This despite some high profile support for his only competition: Prince Ali bin Al Hussein of Jordan.New Zealand, the UK, Germany, Canada and the U.S. are among the delegations in Zurich, Switzerland now opposing Blatter.


Blatter, 79, just gave a speech ahead of Friday’s vote calling for unity.


"We cannot let the reputation of football, and of Fifa, be dragged through the mud," he said. The FIFA officials targeted by U.S/ and Swiss authorities, were "not the entire organization.”


Indeed, Blatter was not accused in the 47-count U.S. Justice Department indictment that saw the arrest Wednesday of seven top FIFA officials at the very hotel where Friday’s vote is being held.

The vote will be held before noon, New York time.

The Guardian breaks down why Sepp will keep the world soccer presidency.

In all, 209 soccer associations will vote; 139 are needed to win. The votes are note weighted. That means the smallest nation’s vote is as important as the biggest one. Blatter, the Guardian says, has the numbers:

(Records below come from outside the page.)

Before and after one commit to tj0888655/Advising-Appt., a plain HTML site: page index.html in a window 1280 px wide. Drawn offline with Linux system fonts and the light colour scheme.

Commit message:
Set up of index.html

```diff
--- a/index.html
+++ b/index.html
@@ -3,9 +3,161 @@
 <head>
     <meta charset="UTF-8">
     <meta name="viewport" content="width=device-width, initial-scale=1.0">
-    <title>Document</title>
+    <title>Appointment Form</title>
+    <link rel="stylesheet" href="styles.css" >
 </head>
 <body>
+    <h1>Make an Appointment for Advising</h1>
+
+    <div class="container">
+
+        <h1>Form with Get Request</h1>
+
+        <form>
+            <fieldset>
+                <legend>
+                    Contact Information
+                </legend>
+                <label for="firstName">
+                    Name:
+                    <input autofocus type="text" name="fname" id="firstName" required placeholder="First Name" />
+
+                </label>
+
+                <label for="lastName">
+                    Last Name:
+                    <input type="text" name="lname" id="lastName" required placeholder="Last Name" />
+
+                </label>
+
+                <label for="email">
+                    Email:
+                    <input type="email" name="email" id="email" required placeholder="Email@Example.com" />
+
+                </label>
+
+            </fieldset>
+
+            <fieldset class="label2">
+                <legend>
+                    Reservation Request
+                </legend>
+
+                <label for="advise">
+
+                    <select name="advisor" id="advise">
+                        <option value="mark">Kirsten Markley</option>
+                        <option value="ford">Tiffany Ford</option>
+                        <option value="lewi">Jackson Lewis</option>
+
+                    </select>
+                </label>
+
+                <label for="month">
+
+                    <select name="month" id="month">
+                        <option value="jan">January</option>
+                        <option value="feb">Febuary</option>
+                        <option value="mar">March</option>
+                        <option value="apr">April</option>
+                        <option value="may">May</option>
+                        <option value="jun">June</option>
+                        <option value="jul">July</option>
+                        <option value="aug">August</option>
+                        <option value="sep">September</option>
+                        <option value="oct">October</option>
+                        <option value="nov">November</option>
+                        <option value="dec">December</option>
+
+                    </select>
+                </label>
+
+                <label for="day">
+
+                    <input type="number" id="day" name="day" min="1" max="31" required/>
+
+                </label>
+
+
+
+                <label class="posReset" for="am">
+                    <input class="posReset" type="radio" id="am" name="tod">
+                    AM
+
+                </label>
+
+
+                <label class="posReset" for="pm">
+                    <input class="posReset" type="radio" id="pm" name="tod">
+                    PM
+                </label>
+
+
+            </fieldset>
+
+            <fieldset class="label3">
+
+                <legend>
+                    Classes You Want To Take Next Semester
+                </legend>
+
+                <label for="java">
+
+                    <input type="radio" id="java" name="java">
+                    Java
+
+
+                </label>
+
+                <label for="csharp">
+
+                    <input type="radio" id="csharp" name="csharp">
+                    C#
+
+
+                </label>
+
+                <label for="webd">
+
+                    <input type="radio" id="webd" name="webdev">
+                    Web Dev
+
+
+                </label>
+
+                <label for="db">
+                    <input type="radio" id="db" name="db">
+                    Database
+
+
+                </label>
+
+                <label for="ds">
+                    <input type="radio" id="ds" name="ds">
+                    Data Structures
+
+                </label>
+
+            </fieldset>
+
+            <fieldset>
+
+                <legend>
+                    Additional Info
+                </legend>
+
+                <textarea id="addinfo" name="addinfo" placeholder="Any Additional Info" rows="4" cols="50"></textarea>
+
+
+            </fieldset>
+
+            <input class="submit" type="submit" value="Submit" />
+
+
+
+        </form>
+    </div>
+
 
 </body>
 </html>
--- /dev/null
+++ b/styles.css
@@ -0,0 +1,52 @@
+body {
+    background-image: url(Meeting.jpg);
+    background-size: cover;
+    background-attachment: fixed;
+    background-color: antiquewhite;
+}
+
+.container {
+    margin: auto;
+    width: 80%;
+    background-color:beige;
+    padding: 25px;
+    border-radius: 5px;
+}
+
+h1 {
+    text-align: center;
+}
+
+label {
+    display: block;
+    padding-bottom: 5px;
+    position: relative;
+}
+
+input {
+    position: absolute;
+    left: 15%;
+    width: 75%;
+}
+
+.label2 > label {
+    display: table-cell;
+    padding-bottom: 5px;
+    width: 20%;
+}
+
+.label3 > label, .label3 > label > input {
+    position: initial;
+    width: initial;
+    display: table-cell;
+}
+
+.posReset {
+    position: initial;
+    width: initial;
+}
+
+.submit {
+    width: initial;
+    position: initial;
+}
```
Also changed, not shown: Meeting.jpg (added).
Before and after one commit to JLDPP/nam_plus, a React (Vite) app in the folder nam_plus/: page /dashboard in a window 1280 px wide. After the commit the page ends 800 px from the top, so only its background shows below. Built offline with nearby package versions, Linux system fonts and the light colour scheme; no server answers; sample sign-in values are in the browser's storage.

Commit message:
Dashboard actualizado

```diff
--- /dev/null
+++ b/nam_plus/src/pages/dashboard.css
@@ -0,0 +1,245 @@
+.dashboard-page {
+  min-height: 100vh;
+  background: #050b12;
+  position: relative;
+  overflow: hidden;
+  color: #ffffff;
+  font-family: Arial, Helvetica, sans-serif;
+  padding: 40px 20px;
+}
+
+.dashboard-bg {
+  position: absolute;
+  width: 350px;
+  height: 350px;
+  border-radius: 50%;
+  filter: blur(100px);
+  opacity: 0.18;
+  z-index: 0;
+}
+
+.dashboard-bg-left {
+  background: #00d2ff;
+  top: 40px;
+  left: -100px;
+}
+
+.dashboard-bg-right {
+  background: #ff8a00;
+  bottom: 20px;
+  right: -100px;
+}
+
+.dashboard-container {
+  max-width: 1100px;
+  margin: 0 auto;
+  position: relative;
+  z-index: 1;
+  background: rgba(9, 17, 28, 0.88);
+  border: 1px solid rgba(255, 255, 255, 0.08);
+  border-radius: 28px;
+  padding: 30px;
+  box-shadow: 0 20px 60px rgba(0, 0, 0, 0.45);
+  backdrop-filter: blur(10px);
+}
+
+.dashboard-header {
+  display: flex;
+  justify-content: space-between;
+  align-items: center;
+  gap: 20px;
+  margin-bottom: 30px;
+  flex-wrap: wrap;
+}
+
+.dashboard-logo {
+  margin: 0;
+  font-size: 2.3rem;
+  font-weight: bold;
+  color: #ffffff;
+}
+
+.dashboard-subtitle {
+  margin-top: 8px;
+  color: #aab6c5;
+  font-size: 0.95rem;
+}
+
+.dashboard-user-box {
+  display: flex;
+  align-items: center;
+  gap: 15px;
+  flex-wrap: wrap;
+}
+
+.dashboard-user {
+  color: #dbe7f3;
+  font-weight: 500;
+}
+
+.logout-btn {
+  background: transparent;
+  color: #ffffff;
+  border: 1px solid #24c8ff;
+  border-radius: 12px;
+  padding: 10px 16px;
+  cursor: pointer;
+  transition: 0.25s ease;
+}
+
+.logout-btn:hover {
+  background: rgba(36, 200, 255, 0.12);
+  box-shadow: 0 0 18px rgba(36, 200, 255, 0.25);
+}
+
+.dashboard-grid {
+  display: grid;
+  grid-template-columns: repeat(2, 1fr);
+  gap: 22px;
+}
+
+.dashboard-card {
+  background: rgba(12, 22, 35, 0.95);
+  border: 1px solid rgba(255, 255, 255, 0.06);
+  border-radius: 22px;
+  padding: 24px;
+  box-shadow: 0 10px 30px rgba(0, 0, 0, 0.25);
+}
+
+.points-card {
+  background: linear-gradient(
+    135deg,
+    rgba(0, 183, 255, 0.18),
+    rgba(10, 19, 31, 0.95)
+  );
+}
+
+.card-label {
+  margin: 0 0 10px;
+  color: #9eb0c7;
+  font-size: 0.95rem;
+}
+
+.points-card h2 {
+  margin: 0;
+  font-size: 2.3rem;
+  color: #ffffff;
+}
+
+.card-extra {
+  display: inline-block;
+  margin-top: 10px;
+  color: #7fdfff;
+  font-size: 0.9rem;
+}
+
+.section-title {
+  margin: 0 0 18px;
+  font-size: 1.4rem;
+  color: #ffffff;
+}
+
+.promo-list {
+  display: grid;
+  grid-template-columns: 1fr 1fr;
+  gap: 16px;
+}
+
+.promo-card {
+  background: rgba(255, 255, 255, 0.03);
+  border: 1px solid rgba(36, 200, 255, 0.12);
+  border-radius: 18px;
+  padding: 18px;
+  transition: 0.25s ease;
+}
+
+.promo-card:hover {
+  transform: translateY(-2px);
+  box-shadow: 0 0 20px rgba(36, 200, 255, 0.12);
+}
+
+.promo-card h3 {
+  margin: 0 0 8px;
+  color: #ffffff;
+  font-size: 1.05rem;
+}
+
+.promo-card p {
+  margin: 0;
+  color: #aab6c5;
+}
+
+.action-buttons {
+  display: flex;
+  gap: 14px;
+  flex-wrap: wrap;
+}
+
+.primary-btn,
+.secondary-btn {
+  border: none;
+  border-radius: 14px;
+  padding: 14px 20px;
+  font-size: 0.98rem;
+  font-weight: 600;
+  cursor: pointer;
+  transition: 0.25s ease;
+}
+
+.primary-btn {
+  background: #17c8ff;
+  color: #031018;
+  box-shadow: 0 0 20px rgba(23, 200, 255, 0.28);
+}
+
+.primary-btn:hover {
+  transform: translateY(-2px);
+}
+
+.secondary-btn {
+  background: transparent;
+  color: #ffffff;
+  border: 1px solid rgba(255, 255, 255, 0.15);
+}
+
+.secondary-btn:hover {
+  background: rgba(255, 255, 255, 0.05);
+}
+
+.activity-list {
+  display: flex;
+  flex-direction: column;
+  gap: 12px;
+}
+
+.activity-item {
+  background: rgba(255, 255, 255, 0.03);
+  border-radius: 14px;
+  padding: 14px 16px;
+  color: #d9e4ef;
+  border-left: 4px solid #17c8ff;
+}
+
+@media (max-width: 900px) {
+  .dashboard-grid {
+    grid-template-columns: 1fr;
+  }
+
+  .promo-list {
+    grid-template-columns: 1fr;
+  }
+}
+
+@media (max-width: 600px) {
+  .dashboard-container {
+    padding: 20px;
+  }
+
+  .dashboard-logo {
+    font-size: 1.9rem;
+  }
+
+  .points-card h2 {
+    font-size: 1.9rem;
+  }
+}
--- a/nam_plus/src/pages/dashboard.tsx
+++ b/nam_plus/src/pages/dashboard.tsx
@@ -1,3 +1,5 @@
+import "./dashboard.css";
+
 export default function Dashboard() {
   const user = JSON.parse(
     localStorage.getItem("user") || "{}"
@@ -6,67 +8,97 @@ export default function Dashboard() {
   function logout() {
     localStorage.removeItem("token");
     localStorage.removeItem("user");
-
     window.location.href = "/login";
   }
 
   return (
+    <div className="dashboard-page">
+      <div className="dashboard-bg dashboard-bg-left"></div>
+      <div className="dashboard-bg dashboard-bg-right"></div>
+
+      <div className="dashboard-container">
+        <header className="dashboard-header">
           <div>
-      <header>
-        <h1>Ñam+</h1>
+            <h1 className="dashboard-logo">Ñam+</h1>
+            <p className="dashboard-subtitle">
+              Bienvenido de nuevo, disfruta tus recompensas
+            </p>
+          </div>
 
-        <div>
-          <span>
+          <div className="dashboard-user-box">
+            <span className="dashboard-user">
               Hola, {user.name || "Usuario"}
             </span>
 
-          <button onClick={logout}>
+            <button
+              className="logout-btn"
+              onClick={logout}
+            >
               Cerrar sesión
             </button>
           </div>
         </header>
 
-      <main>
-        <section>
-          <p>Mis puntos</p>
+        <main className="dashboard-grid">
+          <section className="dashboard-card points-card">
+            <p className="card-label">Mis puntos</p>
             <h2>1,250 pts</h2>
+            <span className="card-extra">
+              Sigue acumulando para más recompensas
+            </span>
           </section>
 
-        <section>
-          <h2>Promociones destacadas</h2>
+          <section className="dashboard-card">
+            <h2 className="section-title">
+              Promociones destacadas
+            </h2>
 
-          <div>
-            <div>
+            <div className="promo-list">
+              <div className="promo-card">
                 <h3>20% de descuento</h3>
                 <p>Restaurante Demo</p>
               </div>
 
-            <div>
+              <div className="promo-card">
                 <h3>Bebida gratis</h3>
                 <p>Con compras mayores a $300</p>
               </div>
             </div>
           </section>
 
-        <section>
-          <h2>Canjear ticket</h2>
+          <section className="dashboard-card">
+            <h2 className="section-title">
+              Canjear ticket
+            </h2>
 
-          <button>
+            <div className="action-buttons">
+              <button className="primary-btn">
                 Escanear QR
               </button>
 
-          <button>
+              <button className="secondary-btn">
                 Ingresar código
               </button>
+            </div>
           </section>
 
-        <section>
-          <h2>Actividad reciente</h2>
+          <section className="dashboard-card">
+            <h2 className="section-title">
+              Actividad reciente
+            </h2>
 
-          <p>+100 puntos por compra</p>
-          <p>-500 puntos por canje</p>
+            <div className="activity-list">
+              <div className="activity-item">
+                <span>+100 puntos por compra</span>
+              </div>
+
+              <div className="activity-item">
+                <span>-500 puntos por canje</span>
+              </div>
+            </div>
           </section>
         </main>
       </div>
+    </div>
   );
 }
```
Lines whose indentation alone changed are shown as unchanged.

North and Central America and Caribbean: 35 votes.
Almost all the member nations will vote for Blatter, except the U.S. and Canada.
Africa: 54 votes.
The Confederation of African Football says Blatter and FIFA have “our full support to the measures initiated by Fifa in recent years in improving good governance,” says the Guardian.
Asia: 46 votes.
Australia is part of the Asian Football Confederation and the only one not backing Blater so far.
South America:10 votes.
Brazil, Argentina, and every other member is on board for Blatter.
Oceania: 11 votes.
Only New Zealand is going for the prince.
Europe: 53 votes.
This is Blatter’s weak spot. The Guardian says 45 of the European Football Association’s members will opt for Prince Ali. Russia and Spain will go for Blatter.